Top of DATA IN THIS EXERCISE

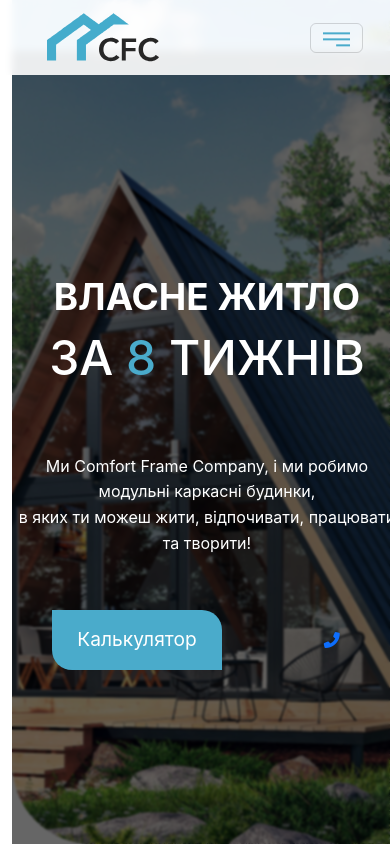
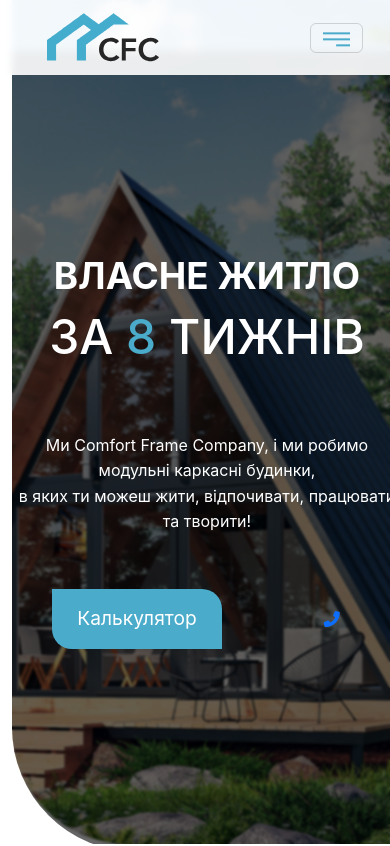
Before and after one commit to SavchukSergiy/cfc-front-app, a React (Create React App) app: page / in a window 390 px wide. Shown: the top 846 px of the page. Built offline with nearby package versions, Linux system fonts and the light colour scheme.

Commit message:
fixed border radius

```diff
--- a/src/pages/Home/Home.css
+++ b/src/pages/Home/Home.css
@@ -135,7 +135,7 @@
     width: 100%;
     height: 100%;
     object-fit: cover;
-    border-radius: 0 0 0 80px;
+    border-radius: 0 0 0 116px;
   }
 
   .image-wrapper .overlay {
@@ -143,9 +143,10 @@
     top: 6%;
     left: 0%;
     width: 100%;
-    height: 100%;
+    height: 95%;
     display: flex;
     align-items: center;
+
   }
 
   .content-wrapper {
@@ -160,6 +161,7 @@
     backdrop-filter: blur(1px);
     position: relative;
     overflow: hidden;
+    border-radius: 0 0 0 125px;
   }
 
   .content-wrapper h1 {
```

Bottom of DATA IN THIS EXERCISE

# THE PROBLEM
Look through the entries above. Extract each line with the word "Home".

# RESPONSE TO THE TASK
--- a/src/pages/Home/Home.css
+++ b/src/pages/Home/Home.css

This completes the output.